Work item:
A single number is wanted: how many lines of the data below include the string "Before"?

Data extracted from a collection
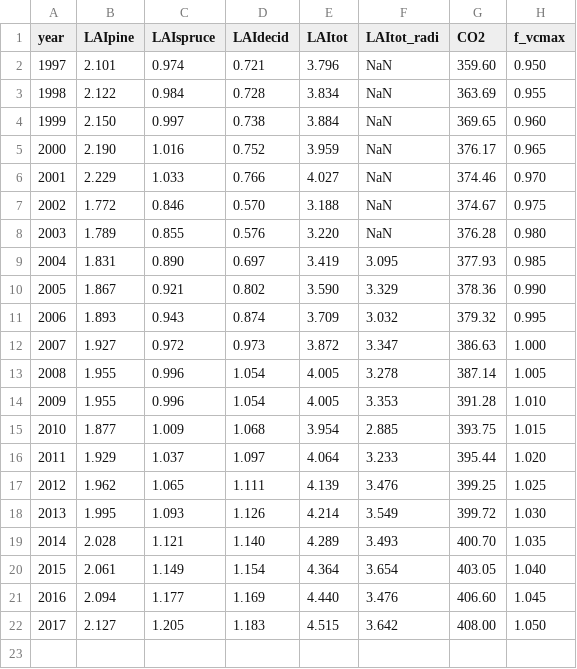
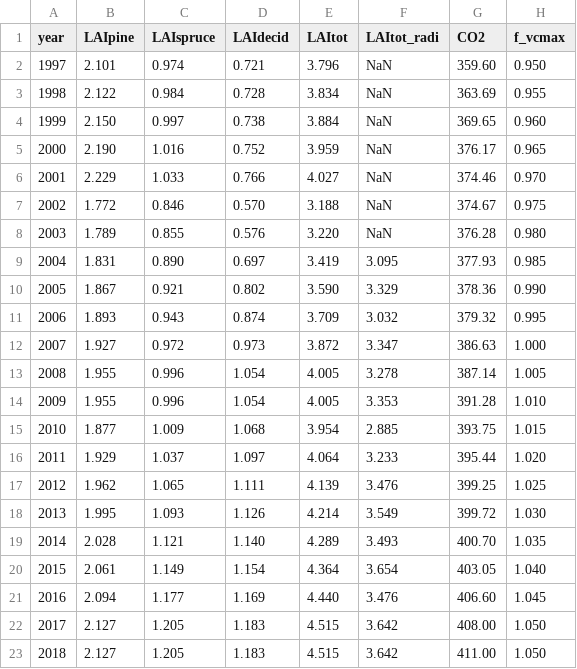
Before and after one commit to LukeEcomod/pyAPES_VESBO, a CSV file: forcing/Hyytiala/Hyde_LAI_annual.csv, drawn as a sheet; the diff names each change by its address in the sheet, - before the commit and + after, or states it on an @@ line.

Commit message:
scenarios + data-analysis

```diff
--- a/forcing/Hyytiala/Hyde_LAI_annual.csv
+++ b/forcing/Hyytiala/Hyde_LAI_annual.csv
+row 23: 2018 | 2.127 | 1.205 | 1.183 | 4.515 | 3.642 | 411.00 | 1.050
```
Also changed, not shown: 10 other files.
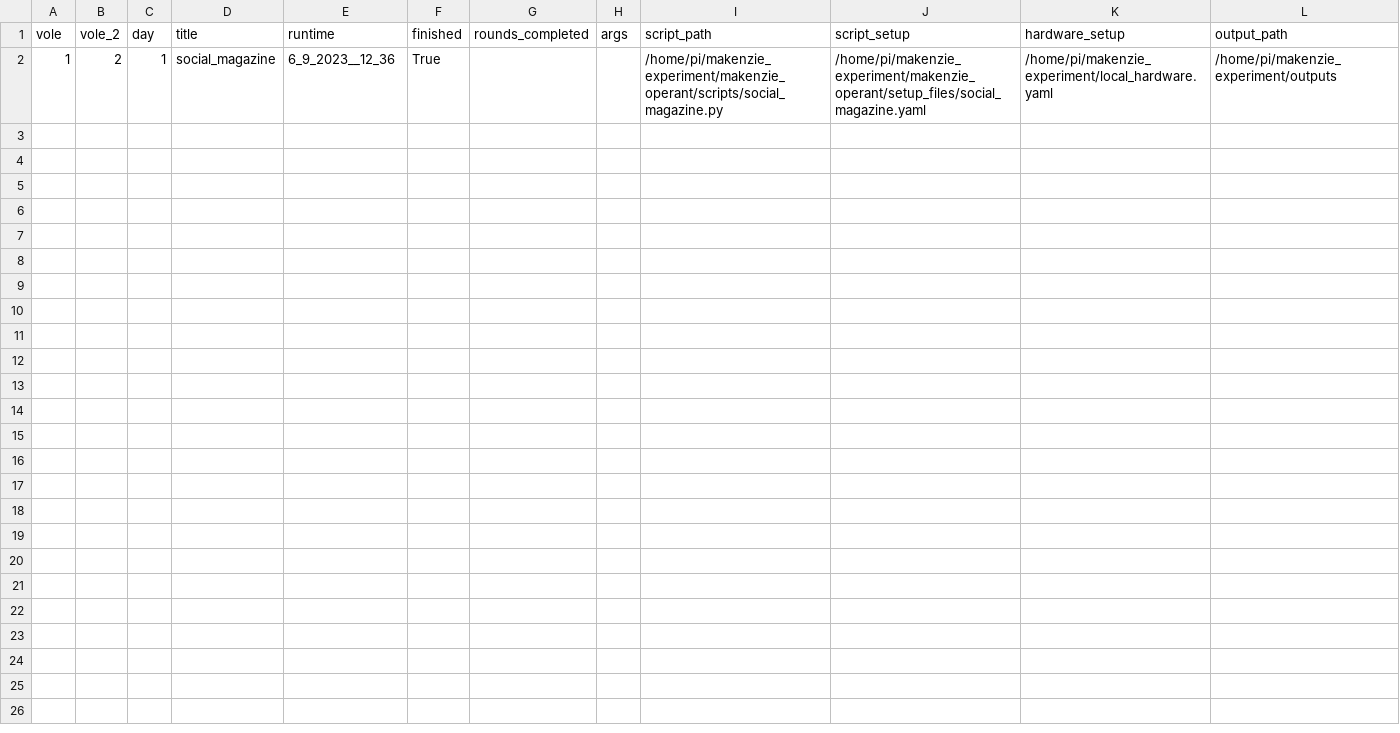
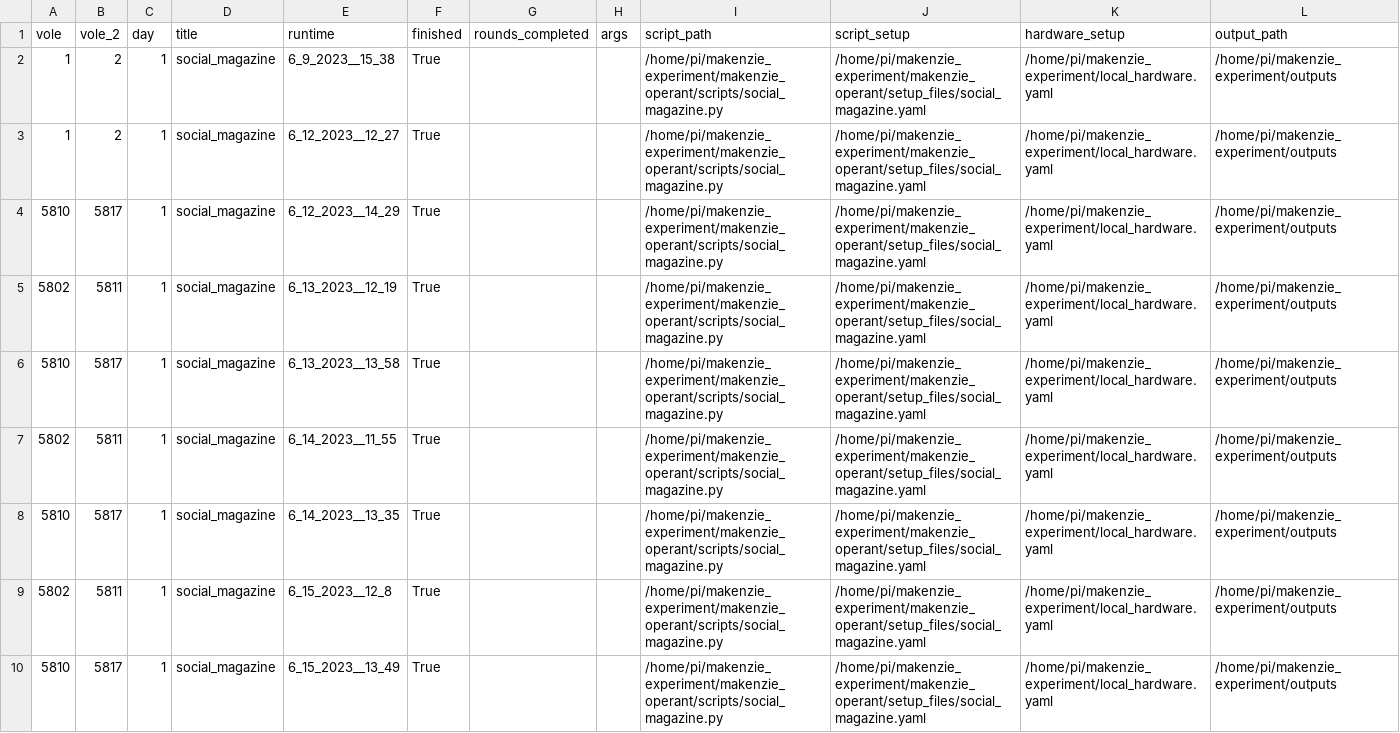
Before and after one commit to donaldsonlab/makenzie_operant, a CSV file: example_csv_linux.csv, drawn as a sheet.

Commit message:
pulling

```diff
--- a/example_csv_linux.csv
+++ b/example_csv_linux.csv
@@ -1,2 +1,10 @@
 vole,vole_2,day,title,runtime,finished,rounds_completed,args,script_path,script_setup,hardware_setup,output_path
-1,2,1,social_magazine,6_9_2023__12_36,True,,,/home/pi/makenzie_experiment/makenzie_operant/scripts/social_magazine.py,/home/pi/makenzie_experiment/makenzie_operant/setup_files/social_magazine.yaml,/home/pi/makenzie_experiment/local_hardware.yaml,/home/pi/makenzie_experiment/outputs
+1,2,1,social_magazine,6_9_2023__15_38,True,,,/home/pi/makenzie_experiment/makenzie_operant/scripts/social_magazine.py,/home/pi/makenzie_experiment/makenzie_operant/setup_files/social_magazine.yaml,/home/pi/makenzie_experiment/local_hardware.yaml,/home/pi/makenzie_experiment/outputs
+1,2,1,social_magazine,6_12_2023__12_27,True,,,/home/pi/makenzie_experiment/makenzie_operant/scripts/social_magazine.py,/home/pi/makenzie_experiment/makenzie_operant/setup_files/social_magazine.yaml,/home/pi/makenzie_experiment/local_hardware.yaml,/home/pi/makenzie_experiment/outputs
+5810,5817,1,social_magazine,6_12_2023__14_29,True,,,/home/pi/makenzie_experiment/makenzie_operant/scripts/social_magazine.py,/home/pi/makenzie_experiment/makenzie_operant/setup_files/social_magazine.yaml,/home/pi/makenzie_experiment/local_hardware.yaml,/home/pi/makenzie_experiment/outputs
+5802,5811,1,social_magazine,6_13_2023__12_19,True,,,/home/pi/makenzie_experiment/makenzie_operant/scripts/social_magazine.py,/home/pi/makenzie_experiment/makenzie_operant/setup_files/social_magazine.yaml,/home/pi/makenzie_experiment/local_hardware.yaml,/home/pi/makenzie_experiment/outputs
+5810,5817,1,social_magazine,6_13_2023__13_58,True,,,/home/pi/makenzie_experiment/makenzie_operant/scripts/social_magazine.py,/home/pi/makenzie_experiment/makenzie_operant/setup_files/social_magazine.yaml,/home/pi/makenzie_experiment/local_hardware.yaml,/home/pi/makenzie_experiment/outputs
+5802,5811,1,social_magazine,6_14_2023__11_55,True,,,/home/pi/makenzie_experiment/makenzie_operant/scripts/social_magazine.py,/home/pi/makenzie_experiment/makenzie_operant/setup_files/social_magazine.yaml,/home/pi/makenzie_experiment/local_hardware.yaml,/home/pi/makenzie_experiment/outputs
+5810,5817,1,social_magazine,6_14_2023__13_35,True,,,/home/pi/makenzie_experiment/makenzie_operant/scripts/social_magazine.py,/home/pi/makenzie_experiment/makenzie_operant/setup_files/social_magazine.yaml,/home/pi/makenzie_experiment/local_hardware.yaml,/home/pi/makenzie_experiment/outputs
+5802,5811,1,social_magazine,6_15_2023__12_8,True,,,/home/pi/makenzie_experiment/makenzie_operant/scripts/social_magazine.py,/home/pi/makenzie_experiment/makenzie_operant/setup_files/social_magazine.yaml,/home/pi/makenzie_experiment/local_hardware.yaml,/home/pi/makenzie_experiment/outputs
+5810,5817,1,social_magazine,6_15_2023__13_49,True,,,/home/pi/makenzie_experiment/makenzie_operant/scripts/social_magazine.py,/home/pi/makenzie_experiment/makenzie_operant/setup_files/social_magazine.yaml,/home/pi/makenzie_experiment/local_hardware.yaml,/home/pi/makenzie_experiment/outputs
```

Solution to this task:
2